-------- Supplied entries --------

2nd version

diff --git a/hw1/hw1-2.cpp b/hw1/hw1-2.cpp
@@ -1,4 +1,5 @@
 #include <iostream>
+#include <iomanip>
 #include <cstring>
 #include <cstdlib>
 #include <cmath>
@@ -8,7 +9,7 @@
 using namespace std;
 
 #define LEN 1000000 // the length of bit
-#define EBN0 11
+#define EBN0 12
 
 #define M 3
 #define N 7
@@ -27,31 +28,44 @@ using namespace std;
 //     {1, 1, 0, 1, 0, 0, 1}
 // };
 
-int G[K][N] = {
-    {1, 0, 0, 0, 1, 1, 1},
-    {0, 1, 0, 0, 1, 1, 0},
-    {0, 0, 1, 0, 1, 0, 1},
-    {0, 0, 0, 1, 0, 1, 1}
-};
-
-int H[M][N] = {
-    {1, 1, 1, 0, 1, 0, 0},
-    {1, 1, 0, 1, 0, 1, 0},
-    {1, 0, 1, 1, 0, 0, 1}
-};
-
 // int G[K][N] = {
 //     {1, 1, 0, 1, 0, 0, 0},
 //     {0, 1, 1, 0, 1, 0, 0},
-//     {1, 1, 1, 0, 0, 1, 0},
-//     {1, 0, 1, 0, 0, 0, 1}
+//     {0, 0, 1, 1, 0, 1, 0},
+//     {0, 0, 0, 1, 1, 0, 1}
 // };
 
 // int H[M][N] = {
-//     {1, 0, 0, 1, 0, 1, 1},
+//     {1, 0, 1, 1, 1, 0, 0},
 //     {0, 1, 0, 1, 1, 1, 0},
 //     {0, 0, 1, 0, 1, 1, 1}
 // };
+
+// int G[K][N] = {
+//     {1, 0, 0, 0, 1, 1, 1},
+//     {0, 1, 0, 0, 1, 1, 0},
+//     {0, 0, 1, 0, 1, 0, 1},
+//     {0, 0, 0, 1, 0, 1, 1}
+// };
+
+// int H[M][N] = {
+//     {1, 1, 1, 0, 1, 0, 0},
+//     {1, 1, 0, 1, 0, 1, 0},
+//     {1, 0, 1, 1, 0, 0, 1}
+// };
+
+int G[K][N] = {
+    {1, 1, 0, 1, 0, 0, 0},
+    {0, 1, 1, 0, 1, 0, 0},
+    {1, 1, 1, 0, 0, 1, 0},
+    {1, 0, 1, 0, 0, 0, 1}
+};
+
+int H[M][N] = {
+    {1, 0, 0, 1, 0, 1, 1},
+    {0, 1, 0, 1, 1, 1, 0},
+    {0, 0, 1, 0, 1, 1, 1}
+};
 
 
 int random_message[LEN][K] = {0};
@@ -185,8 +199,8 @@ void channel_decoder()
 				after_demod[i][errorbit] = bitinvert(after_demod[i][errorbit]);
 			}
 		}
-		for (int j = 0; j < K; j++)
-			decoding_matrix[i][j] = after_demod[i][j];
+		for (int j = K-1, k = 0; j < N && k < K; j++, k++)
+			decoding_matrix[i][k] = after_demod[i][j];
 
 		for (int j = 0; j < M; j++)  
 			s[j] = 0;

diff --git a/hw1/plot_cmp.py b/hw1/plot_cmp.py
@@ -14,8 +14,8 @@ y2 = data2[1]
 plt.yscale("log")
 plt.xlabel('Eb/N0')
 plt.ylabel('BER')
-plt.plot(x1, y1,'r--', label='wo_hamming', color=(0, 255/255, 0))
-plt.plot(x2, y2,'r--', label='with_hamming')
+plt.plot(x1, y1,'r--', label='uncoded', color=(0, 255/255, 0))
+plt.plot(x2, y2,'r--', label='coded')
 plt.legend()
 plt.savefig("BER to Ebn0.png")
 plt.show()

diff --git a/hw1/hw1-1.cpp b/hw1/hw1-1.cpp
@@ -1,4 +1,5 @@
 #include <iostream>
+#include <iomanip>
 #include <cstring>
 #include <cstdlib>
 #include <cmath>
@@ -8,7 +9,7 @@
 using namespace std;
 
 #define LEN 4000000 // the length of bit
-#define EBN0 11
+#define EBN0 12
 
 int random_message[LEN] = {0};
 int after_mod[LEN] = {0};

--------

• [Work required] Once you have found every line above holding the word "define", copy those lines.

• [Response box]
 #define LEN 1000000 // the length of bit
-#define EBN0 11
+#define EBN0 12
 #define M 3
 #define N 7
 #define LEN 4000000 // the length of bit
-#define EBN0 11
+#define EBN0 12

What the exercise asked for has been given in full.